Now, I have here the latest blog from Ben Smith at The Politico. I'm going to read it to you. It's called "Getting It Wrong."
"A single, confident source close to John Edwards told me this morning that Edwards was suspending his campaign, and I posted it to the blog at 11:06. My source and I were wrong. The source, whose anonymity I agreed to respect, spoke of the kind of grim prognosis Elizabeth Edwards herself just described hearing before a second round of tests came back. I trusted the source, somebody I've known for several years, and who has always been reliable. And with less than an hour before Edwards was to announce, I unwisely wrote the item without getting a second source. When the campaign pushed back harder than I'd expected, I added that information to the original item, but didn't undo the damage. My apologies to our readers for passing on bad information."
Is it not reasonable to think that perhaps the source purposely passed on something just to set up the surprise that Howard Fineman, drive-by media extraordinaire, thinks is just jolly? Thinks this is great, that something that -- we love surprises in these things.
This is not a criticism. This is -- look, this is P.R. This is how you play the media. People on the other side of the glass -- "I can't believe it. The left-wing blogs are going to be all over this. Limbaugh said that the Edwards campaign lied to The Politico." [inaudible] You know, in public relations and politics, just what is a lie and what isn't? It's all a game.
I want to go back and I want you to listen to this Howard Fineman bit one more time, and I want to ax [sic] you as you listen to this if there's something about it -- and I referred to it as "slavish" -- but is there something else about this that strikes you?
Now, let me put this in context. This is Howard Fineman reacting to the news he's just learned in a press conference with John and Elizabeth Edwards that she has incurable cancer. It has spread to the bones. It is Stage Four. Life expectancy here -- survival rate of five years, 20 percent. Survivable rate of five years. She's got -- cancer's treatable, but -- we've all just heard this press conference, essentially saying that she's dying and Edwards is going to keep the campaign going. She's going to be part of it.

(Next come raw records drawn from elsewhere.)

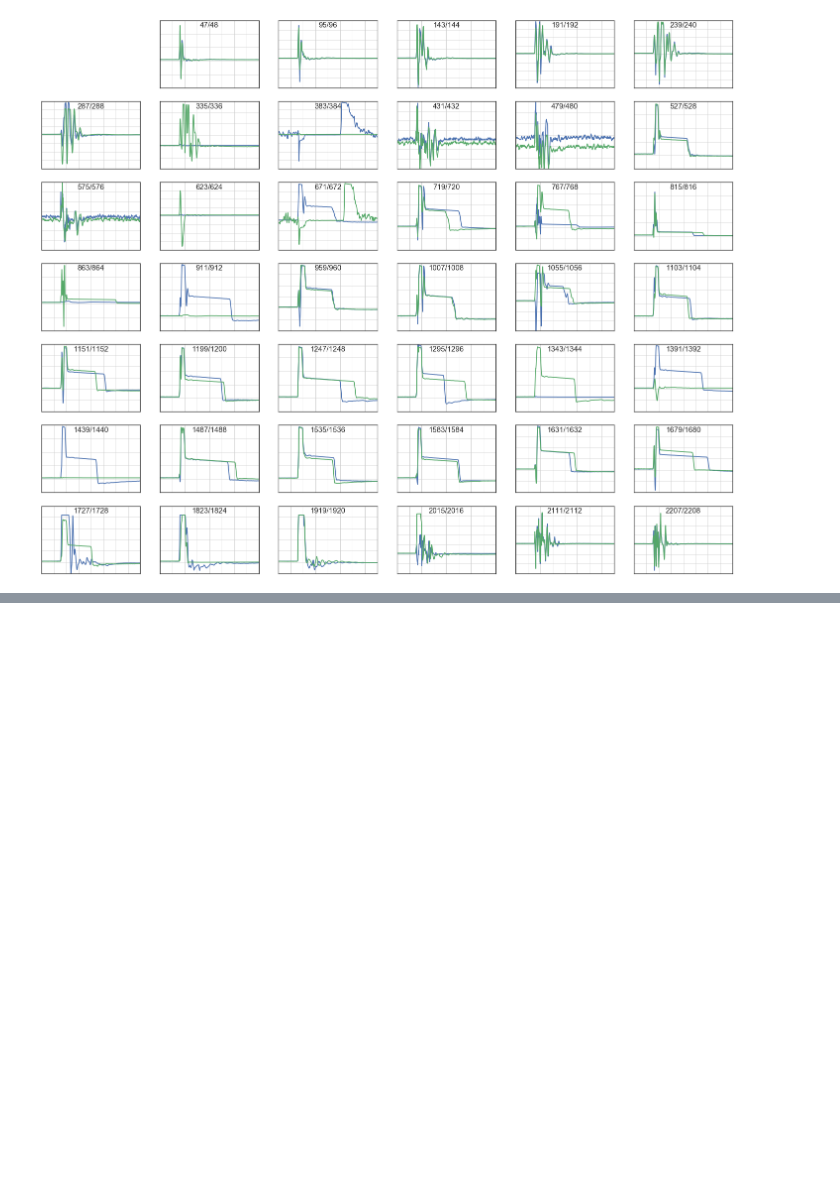
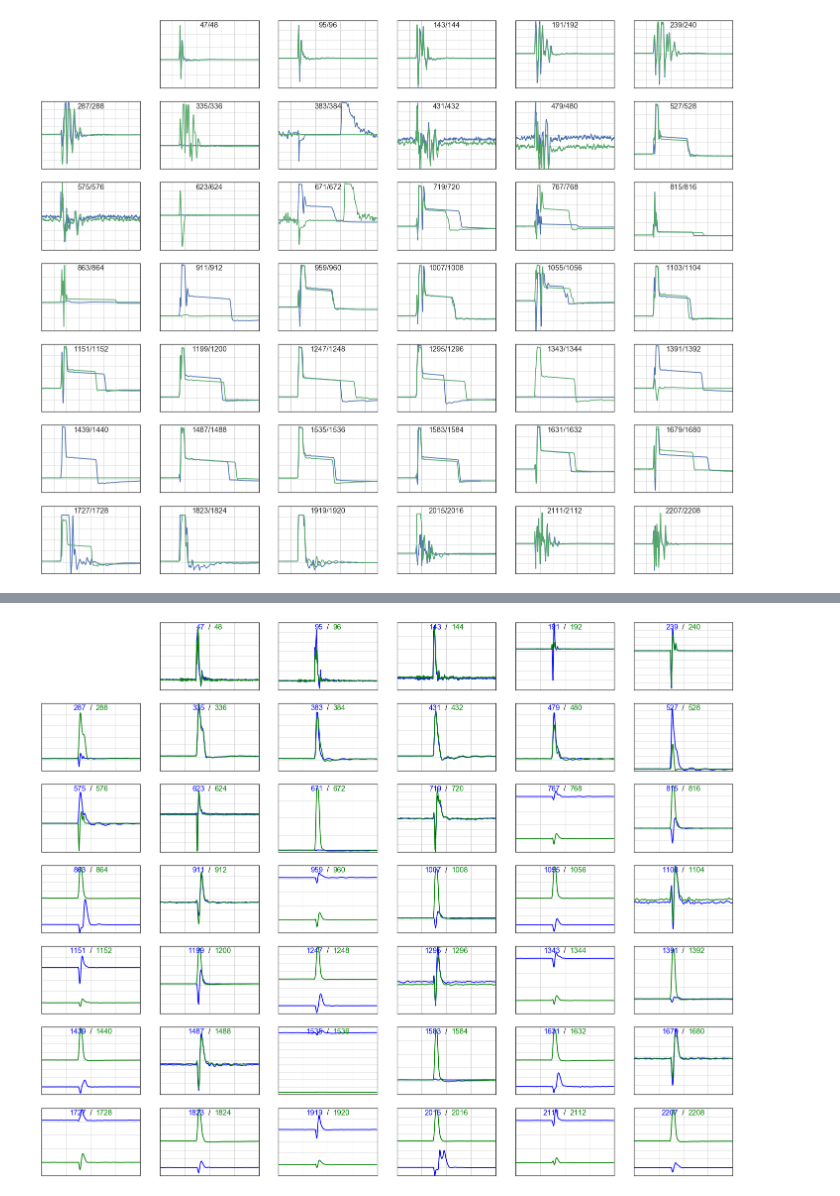
Before and after one commit to erezcoh4/operations, a Jupyter notebook: BurstNoiseCheck/notebooks/waveforms.ipynb, the cells around one changed output, grey strips where cells are left out. Cells and saved outputs as stored; diff of their text form; code cells hidden in the pictures; blank space fills up the shorter version.

```diff
--- a/BurstNoiseCheck/notebooks/waveforms.ipynb
+++ b/BurstNoiseCheck/notebooks/waveforms.ipynb
@@ -62,0 +89,34 @@ for i in range(1,np.min([len(mb_set)-1,N*N])):
+# %%
+def plot_wf_near_motherboards(mb_set=U_mb , mb_set_last=U_mb_last,
+                              run=9888, subrun=106 , event=5329 ,
+                              t_min=3600 , t_max=4100):
+
+    fig = plt.figure(figsize=(25,20))
+    N = int(np.sqrt(len(mb_set)))+1
+
+    for i in range(1,len(mb_set)-1):
+        wire , wire_last = mb_set[i] , mb_set_last[i-1]
+        ax=fig.add_subplot(len(mb_set)/6,6,i+1)
+
+        h_last=hist2array(histograms_file.Get("h_wf_r%d_s%d_e%d_wire%d"%(run , subrun , event , wire_last)))
+        plt.plot(np.arange(t_min , t_max,1), h_last[t_min:t_max] , color='blue')
+
+        h_first=hist2array(histograms_file.Get("h_wf_r%d_s%d_e%d_wire%d"%(run , subrun , event , wire)))
+        plt.plot(np.arange(t_min , t_max,1), h_first[t_min:t_max] , color='green')
+
+
+        ax.legend(loc='best',fontsize=20)
+        y_min,y_max=ax.get_ylim()
+        plt.text(t_min+0.45*(t_max-t_min), y_min+0.9*(y_max-y_min), "%d"%wire_last, fontsize=15, color='blue', ha ='right')
+        plt.text(t_min+0.5*(t_max-t_min), y_min+0.9*(y_max-y_min), "/", fontsize=15, color='black', ha ='center')
+        plt.text(t_min+0.55*(t_max-t_min), y_min+0.9*(y_max-y_min), "%d"%wire, fontsize=15, color='green', ha ='left')
+
+        ax.grid('--',alpha=0.75)
+        ax.xaxis.set_major_formatter( NullFormatter() )
+        ax.yaxis.set_major_formatter( NullFormatter() )
+# %%
+plot_wf_near_motherboards(mb_set=U_mb , mb_set_last=U_mb_last,
+                              run=9888, subrun=106 , event=5329 ,
+                              t_min=3700 , t_max=3900)
+# %% [output]
+[figure, added]
```
Also changed, not shown: parts of 10 cells of this notebook, 1 other file.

See if there's anything that jumps out about -- there's not a secret sentence here that will give it away. There's not a single -- I'm not asking you to listen for something specific. Just the whole bite, and the concept and the tone of it. Is there something here that sort of makes you curious, raises red flags or whatever? Here it is.